DeVore merges his two favorite activites—skiing and yoga.
DeVore in Alta, Utah
DeVore skiing the Col Margherita Dolomites in Italy
BY AMIEE WHITE BEAZLEY | November 2, 2010 | People
At the young age of 25, Nick DeVore has seen, skied and experienced more than most men twice his age. Many consider him the best telemark skier on the planet, and some pin the reputation of the entire sport on DeVore’s next move. It’s a big responsibility for a man whose life, he admits, is “still unfolding.”
The son of Karinjo DeVore and the late, famed National Geographic photographer Nick DeVore III, “Little Nicky” was raised in a few different places but calls Aspen, and more recently Marble, his home.
This 2008 Telemark Freeskiing World Champion has claimed first descents, podiums and drops that will give you chills, but Nick is also a dedicated yogi, locavore and college student of permaculture, holistic health and ecodesign. When we caught up with him, he had just finished the first day of a five-day yoga intensive focused on cultivating prana, or energy. He credits yoga with helping him build strength and focus. It also greatly influences his telemark style.

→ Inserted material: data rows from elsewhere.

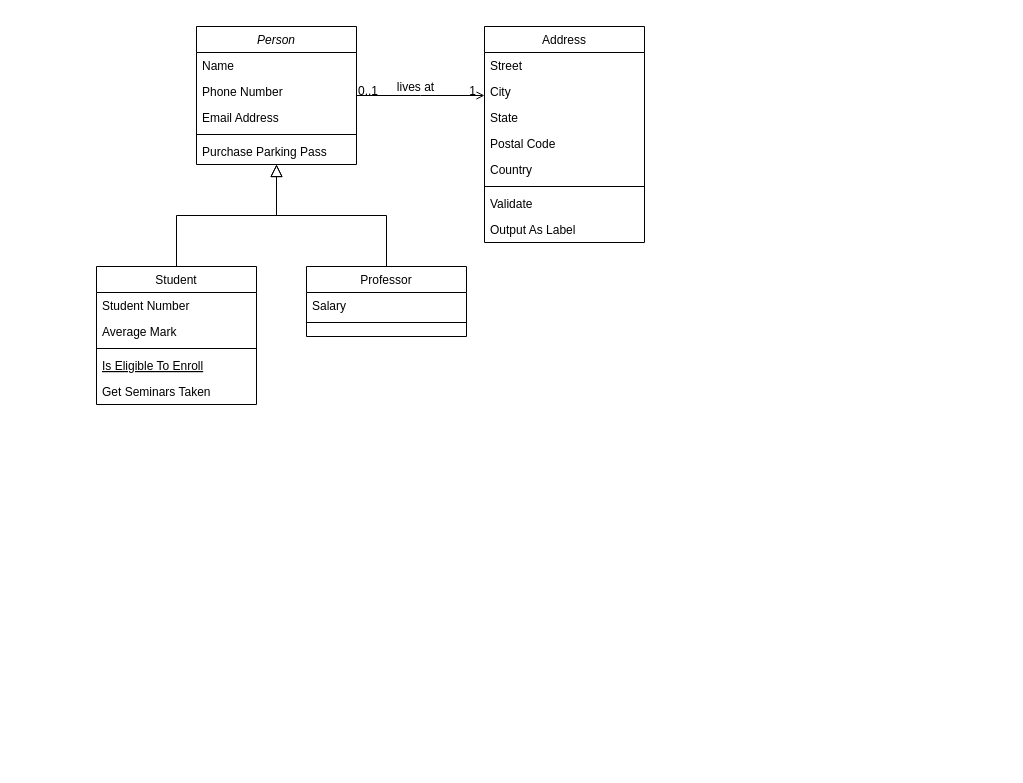
Before: OOAD/AA_class_diagram.drawio in geona2/test, a draw.io diagram. Source tidied: cells renumbered, new cells numbered last; positions are measured from the earlier drawing's top-left corner, leaving out a move shared by most shapes. Both pictures are drawn from the tidied source at 100%, with x=0, y=0 at pixel (96, 26).
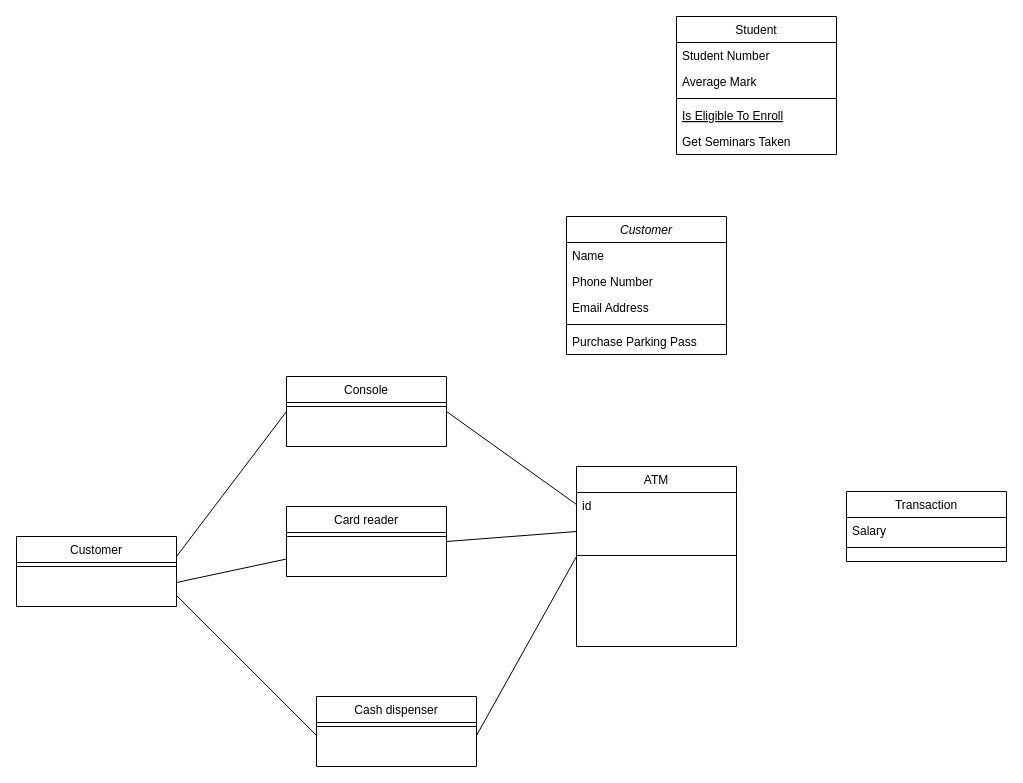
Above is the later version.

The edit, as a diff of the source:
```diff
@@
-    <mxCell id="2" value="Person" style="swimlane;fontStyle=2;align=center;verticalAlign=top;horizontal=1;startSize=26;rounded=0;shadow=0;strokeWidth=1;" parent="1" vertex="1">
-      <mxGeometry x="100" width="160" height="138" as="geometry" />
-    </mxCell>
-    <mxCell id="3" value="Name" style="text;align=left;verticalAlign=top;spacingLeft=4;spacingRight=4;overflow=hidden;" parent="2" vertex="1">
-      <mxGeometry y="26" width="160" height="26" as="geometry" />
-    </mxCell>
-    <mxCell id="4" value="Phone Number" style="text;align=left;verticalAlign=top;spacingLeft=4;spacingRight=4;overflow=hidden;rounded=0;shadow=0;html=0;" parent="2" vertex="1">
-      <mxGeometry y="52" width="160" height="26" as="geometry" />
-    </mxCell>
-    <mxCell id="5" value="Email Address" style="text;align=left;verticalAlign=top;spacingLeft=4;spacingRight=4;overflow=hidden;rounded=0;shadow=0;html=0;" parent="2" vertex="1">
-      <mxGeometry y="78" width="160" height="26" as="geometry" />
-    </mxCell>
-    <mxCell id="6" style="line;html=1;strokeWidth=1;align=left;verticalAlign=middle;spacingTop=-1;spacingLeft=3;spacingRight=3;labelPosition=right;" parent="2" vertex="1">
-      <mxGeometry y="104" width="160" height="8" as="geometry" />
-    </mxCell>
-    <mxCell id="7" value="Purchase Parking Pass" style="text;align=left;verticalAlign=top;spacingLeft=4;spacingRight=4;overflow=hidden;" parent="2" vertex="1">
-      <mxGeometry y="112" width="160" height="26" as="geometry" />
-    </mxCell>
     <mxCell id="8" value="Student" style="swimlane;fontStyle=0;align=center;verticalAlign=top;horizontal=1;startSize=26;rounded=0;shadow=0;strokeWidth=1;" parent="1" vertex="1">
-      <mxGeometry y="240" width="160" height="138" as="geometry" />
+      <mxGeometry x="580" y="-10" width="160" height="138" as="geometry" />
     </mxCell>
@@
-    <mxCell id="10" value="Average Mark" style="text;align=left;verticalAlign=top;spacingLeft=4;spacingRight=4;overflow=hidden;rounded=0;shadow=0;html=0;" parent="8" vertex="1">
+    <mxCell id="10" value="Average Mark" style="text;align=left;verticalAlign=top;spacingLeft=4;spacingRight=4;overflow=hidden;rounded=0;shadow=0;html=0;sketch=1;" parent="8" vertex="1">
       <mxGeometry y="52" width="160" height="26" as="geometry" />
     </mxCell>
@@
-    <mxCell id="14" style="endArrow=block;endSize=10;endFill=0;shadow=0;strokeWidth=1;rounded=0;edgeStyle=elbowEdgeStyle;elbow=vertical;" parent="1" edge="1" source="8" target="2">
-      <mxGeometry relative="1" as="geometry" />
-    </mxCell>
-    <mxCell id="15" value="Professor" style="swimlane;fontStyle=0;align=center;verticalAlign=top;horizontal=1;startSize=26;rounded=0;shadow=0;strokeWidth=1;" parent="1" vertex="1">
-      <mxGeometry x="210" y="240" width="160" height="70" as="geometry" />
+    <mxCell id="15" value="Transaction" style="swimlane;fontStyle=0;align=center;verticalAlign=top;horizontal=1;startSize=26;rounded=0;shadow=0;strokeWidth=1;" parent="1" vertex="1">
+      <mxGeometry x="750" y="465" width="160" height="70" as="geometry" />
     </mxCell>
@@
-    <mxCell id="18" style="endArrow=block;endSize=10;endFill=0;shadow=0;strokeWidth=1;rounded=0;edgeStyle=elbowEdgeStyle;elbow=vertical;" parent="1" edge="1" source="15" target="2">
-      <mxGeometry relative="1" as="geometry" />
-    </mxCell>
-    <mxCell id="19" value="Address" style="swimlane;fontStyle=0;align=center;verticalAlign=top;horizontal=1;startSize=26;rounded=0;shadow=0;strokeWidth=1;" parent="1" vertex="1">
-      <mxGeometry x="388" width="160" height="216" as="geometry" />
-    </mxCell>
-    <mxCell id="20" value="Street" style="text;align=left;verticalAlign=top;spacingLeft=4;spacingRight=4;overflow=hidden;" parent="19" vertex="1">
-      <mxGeometry y="26" width="160" height="26" as="geometry" />
-    </mxCell>
-    <mxCell id="21" value="City" style="text;align=left;verticalAlign=top;spacingLeft=4;spacingRight=4;overflow=hidden;rounded=0;shadow=0;html=0;" parent="19" vertex="1">
-      <mxGeometry y="52" width="160" height="26" as="geometry" />
-    </mxCell>
-    <mxCell id="22" value="State" style="text;align=left;verticalAlign=top;spacingLeft=4;spacingRight=4;overflow=hidden;rounded=0;shadow=0;html=0;" parent="19" vertex="1">
-      <mxGeometry y="78" width="160" height="26" as="geometry" />
-    </mxCell>
-    <mxCell id="23" value="Postal Code" style="text;align=left;verticalAlign=top;spacingLeft=4;spacingRight=4;overflow=hidden;rounded=0;shadow=0;html=0;" parent="19" vertex="1">
-      <mxGeometry y="104" width="160" height="26" as="geometry" />
-    </mxCell>
-    <mxCell id="24" value="Country" style="text;align=left;verticalAlign=top;spacingLeft=4;spacingRight=4;overflow=hidden;rounded=0;shadow=0;html=0;" parent="19" vertex="1">
-      <mxGeometry y="130" width="160" height="26" as="geometry" />
-    </mxCell>
-    <mxCell id="25" style="line;html=1;strokeWidth=1;align=left;verticalAlign=middle;spacingTop=-1;spacingLeft=3;spacingRight=3;labelPosition=right;" parent="19" vertex="1">
-      <mxGeometry y="156" width="160" height="8" as="geometry" />
-    </mxCell>
-    <mxCell id="26" value="Validate" style="text;align=left;verticalAlign=top;spacingLeft=4;spacingRight=4;overflow=hidden;" parent="19" vertex="1">
-      <mxGeometry y="164" width="160" height="26" as="geometry" />
-    </mxCell>
-    <mxCell id="27" value="Output As Label" style="text;align=left;verticalAlign=top;spacingLeft=4;spacingRight=4;overflow=hidden;" parent="19" vertex="1">
-      <mxGeometry y="190" width="160" height="26" as="geometry" />
-    </mxCell>
-    <mxCell id="28" style="endArrow=open;shadow=0;strokeWidth=1;rounded=0;endFill=1;edgeStyle=elbowEdgeStyle;elbow=vertical;" parent="1" edge="1" source="2" target="19">
-      <mxGeometry x="0.5" y="41" relative="1" as="geometry">
-        <mxPoint x="-40" y="32" as="offset" />
-      </mxGeometry>
-    </mxCell>
-    <mxCell id="29" value="0..1" style="align=left;verticalAlign=bottom;labelBackgroundColor=none;fontSize=12;" parent="28" vertex="1">
-      <mxGeometry x="-1" relative="1" as="geometry">
-        <mxPoint y="4" as="offset" />
-      </mxGeometry>
-    </mxCell>
-    <mxCell id="30" value="1" style="align=right;verticalAlign=bottom;labelBackgroundColor=none;fontSize=12;" parent="28" vertex="1">
-      <mxGeometry x="1" relative="1" as="geometry">
-        <mxPoint x="-7" y="4" as="offset" />
-      </mxGeometry>
-    </mxCell>
-    <mxCell id="31" value="lives at" style="text;html=1;align=center;verticalAlign=middle;labelBackgroundColor=none;rounded=0;shadow=0;strokeWidth=1;fontSize=12;" parent="28" vertex="1">
-      <mxGeometry x="0.5" y="49" relative="1" as="geometry">
-        <mxPoint x="-38" y="40" as="offset" />
-      </mxGeometry>
-    </mxCell>
+    <mxCell id="32" value="ATM" style="swimlane;fontStyle=0;align=center;verticalAlign=top;horizontal=1;startSize=26;rounded=0;shadow=0;strokeWidth=1;swimlaneFillColor=default;" parent="1" vertex="1">
+      <mxGeometry x="480" y="440" width="160" height="180" as="geometry" />
+    </mxCell>
+    <mxCell id="33" value="id" style="text;align=left;verticalAlign=top;spacingLeft=4;spacingRight=4;overflow=hidden;points=[[0,0.5],[1,0.5]];portConstraint=eastwest;" parent="32" vertex="1">
+      <mxGeometry y="26" width="160" height="24" as="geometry" />
+    </mxCell>
+    <mxCell id="34" style="line;html=1;strokeWidth=1;align=left;verticalAlign=middle;spacingTop=-1;spacingLeft=3;spacingRight=3;labelPosition=right;" parent="32" vertex="1">
+      <mxGeometry y="50" width="160" height="78" as="geometry" />
+    </mxCell>
+    <mxCell id="35" value="Card reader" style="swimlane;fontStyle=0;align=center;verticalAlign=top;horizontal=1;startSize=26;rounded=0;shadow=0;strokeWidth=1;" parent="1" vertex="1">
+      <mxGeometry x="190" y="480" width="160" height="70" as="geometry" />
+    </mxCell>
+    <mxCell id="36" style="line;html=1;strokeWidth=1;align=left;verticalAlign=middle;spacingTop=-1;spacingLeft=3;spacingRight=3;labelPosition=right;" parent="35" vertex="1">
+      <mxGeometry y="26" width="160" height="8" as="geometry" />
+    </mxCell>
+    <mxCell id="37" value="Cash dispenser" style="swimlane;fontStyle=0;align=center;verticalAlign=top;horizontal=1;startSize=26;rounded=0;shadow=0;strokeWidth=1;" parent="1" vertex="1">
+      <mxGeometry x="220" y="670" width="160" height="70" as="geometry" />
+    </mxCell>
+    <mxCell id="38" style="line;html=1;strokeWidth=1;align=left;verticalAlign=middle;spacingTop=-1;spacingLeft=3;spacingRight=3;labelPosition=right;" parent="37" vertex="1">
+      <mxGeometry y="26" width="160" height="8" as="geometry" />
+    </mxCell>
+    <mxCell id="39" style="endArrow=none;html=1;rounded=0;exitX=1;exitY=0.5;exitDx=0;exitDy=0;entryX=0;entryY=0.5;entryDx=0;entryDy=0;" parent="1" edge="1" target="46">
+      <mxGeometry relative="1" as="geometry">
+        <mxPoint x="80" y="530" as="sourcePoint" />
+      </mxGeometry>
+    </mxCell>
+    <mxCell id="40" style="endArrow=none;html=1;rounded=0;exitX=1;exitY=0.5;exitDx=0;exitDy=0;entryX=0;entryY=0.75;entryDx=0;entryDy=0;" parent="1" edge="1" target="35">
+      <mxGeometry relative="1" as="geometry">
+        <mxPoint x="80" y="556" as="sourcePoint" />
+      </mxGeometry>
+    </mxCell>
+    <mxCell id="41" style="endArrow=none;html=1;rounded=0;exitX=0.997;exitY=0.985;exitDx=0;exitDy=0;entryX=0;entryY=0.5;entryDx=0;entryDy=0;exitPerimeter=0;" parent="1" edge="1">
+      <mxGeometry relative="1" as="geometry">
+        <mxPoint x="79.5" y="568.6" as="sourcePoint" />
+        <mxPoint x="220" y="709" as="targetPoint" />
+      </mxGeometry>
+    </mxCell>
+    <mxCell id="42" style="endArrow=none;html=1;rounded=0;exitX=0;exitY=0.5;exitDx=0;exitDy=0;entryX=1;entryY=0.5;entryDx=0;entryDy=0;" parent="1" edge="1" source="33" target="46">
+      <mxGeometry relative="1" as="geometry" />
+    </mxCell>
+    <mxCell id="43" style="endArrow=none;html=1;rounded=0;exitX=0;exitY=0.5;exitDx=0;exitDy=0;entryX=1;entryY=0.5;entryDx=0;entryDy=0;" parent="1" edge="1" target="35">
+      <mxGeometry relative="1" as="geometry">
+        <mxPoint x="480" y="505" as="sourcePoint" />
+      </mxGeometry>
+    </mxCell>
+    <mxCell id="44" style="endArrow=none;html=1;rounded=0;entryX=1;entryY=0.5;entryDx=0;entryDy=0;exitX=0;exitY=0.5;exitDx=0;exitDy=0;" parent="1" edge="1" source="32">
+      <mxGeometry relative="1" as="geometry">
+        <mxPoint x="380" y="709" as="targetPoint" />
+      </mxGeometry>
+    </mxCell>
+    <mxCell id="45" value="Customer" style="swimlane;fontStyle=2;align=center;verticalAlign=top;horizontal=1;startSize=26;rounded=0;shadow=0;strokeWidth=1;" parent="1" vertex="1">
+      <mxGeometry x="470" y="190" width="160" height="138" as="geometry" />
+    </mxCell>
+    <mxCell id="3" value="Name" style="text;align=left;verticalAlign=top;spacingLeft=4;spacingRight=4;overflow=hidden;" parent="45" vertex="1">
+      <mxGeometry y="26" width="160" height="26" as="geometry" />
+    </mxCell>
+    <mxCell id="4" value="Phone Number" style="text;align=left;verticalAlign=top;spacingLeft=4;spacingRight=4;overflow=hidden;rounded=0;shadow=0;html=0;" parent="45" vertex="1">
+      <mxGeometry y="52" width="160" height="26" as="geometry" />
+    </mxCell>
+    <mxCell id="5" value="Email Address" style="text;align=left;verticalAlign=top;spacingLeft=4;spacingRight=4;overflow=hidden;rounded=0;shadow=0;html=0;" parent="45" vertex="1">
+      <mxGeometry y="78" width="160" height="26" as="geometry" />
+    </mxCell>
+    <mxCell id="6" style="line;html=1;strokeWidth=1;align=left;verticalAlign=middle;spacingTop=-1;spacingLeft=3;spacingRight=3;labelPosition=right;" parent="45" vertex="1">
+      <mxGeometry y="104" width="160" height="8" as="geometry" />
+    </mxCell>
+    <mxCell id="7" value="Purchase Parking Pass" style="text;align=left;verticalAlign=top;spacingLeft=4;spacingRight=4;overflow=hidden;" parent="45" vertex="1">
+      <mxGeometry y="112" width="160" height="26" as="geometry" />
+    </mxCell>
+    <mxCell id="46" value="Console" style="swimlane;fontStyle=0;align=center;verticalAlign=top;horizontal=1;startSize=26;rounded=0;shadow=0;strokeWidth=1;" parent="1" vertex="1">
+      <mxGeometry x="190" y="350" width="160" height="70" as="geometry" />
+    </mxCell>
+    <mxCell id="47" style="line;html=1;strokeWidth=1;align=left;verticalAlign=middle;spacingTop=-1;spacingLeft=3;spacingRight=3;labelPosition=right;" parent="46" vertex="1">
+      <mxGeometry y="26" width="160" height="8" as="geometry" />
+    </mxCell>
+    <mxCell id="48" value="Customer" style="swimlane;fontStyle=0;align=center;verticalAlign=top;horizontal=1;startSize=26;rounded=0;shadow=0;strokeWidth=1;" parent="1" vertex="1">
+      <mxGeometry x="-80" y="510" width="160" height="70" as="geometry" />
+    </mxCell>
+    <mxCell id="49" style="line;html=1;strokeWidth=1;align=left;verticalAlign=middle;spacingTop=-1;spacingLeft=3;spacingRight=3;labelPosition=right;" parent="48" vertex="1">
+      <mxGeometry y="26" width="160" height="8" as="geometry" />
+    </mxCell>
```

“I see skiing as yoga and as a dance,” he says. “I blend and play with the terrain instead of fighting and bashing against it.”
Yoga is a big part of his signature telemarking clinic, Portillo Big Mountain Telemark Camp. The camp is held every August in Portillo, Chile, in partnership with Nick’s mentor and former Colorado Rocky Mountain School telemark coach, Kayo Ogilby. They teach telemark skiers of different levels how to tackle challenging terrain.
“I grew up on skis; it’s second nature,” DeVore says. “But teaching this camp has taught me so much. I’m breaking it all down and figuring out how I can teach it to other people. It makes me look at what I’m doing.”
If you shadow DeVore—and Black Diamond-sponsored teammates Will Cardamone, Chris Erickson, Mark Welgos and Jacqui Edgerly—on a powder day at his preferred local mountain, Aspen Highlands, it’s immediately apparent that DeVore is not your stereotypical “extreme” athlete. He skis with a confidence, posture and style his own. And when “SICK” NICK’S TOP LOCAL TELE RUNS (SHH, DON’T TELL ANYONE…) he’s at the top of a run, Nick sees his line with a unique type of clarity. “I look at mountains and nature through that photographic eye, the beauty and light,” he says. “When I’m standing (at the top), the way I look at the mountain and how I would like to ski that line, it turns into a photograph.”
That gift has allowed him to spend the last decade consistently on the road, taking award-worthy photos, filming and skiing the world’s toughest terrain. “I don’t think I’ve been in one place for more than four months in the last 10 years,” says DeVore.
But constant travel can take a toll. Longing for stability and a way to balance his ecoconscious lifestyle with the carbon impact of constant jet travel, DeVore is sticking a little closer to home while he continues to push telemarking to the next level. He’ll also cultivate the energy, focus and desire to move himself forward, too.
“What I’ve been wrestling with over the past few years is what influence I actually have, not just in the telemark world, but in life in general,” he says. “I know I’ve been given this gift for a reason and don’t want to just throw it away, but use it to influence people in a positive way.
“SICK” NICK’S TOP LOCAL TELE RUNS (SHH, DON’T TELL ANYONE…)
• GZones (Highland Bowl, Highlands)
• G-8 (Highland Bowl, Highlands)
• Filip’s Leap (Highland Bowl, Highlands)
• Ruthie’s (Ajax)
• Kristi’s (Ajax)
• S1 in The Dumps (Ajax
PHOTOGRAPH BY GABE ROGEL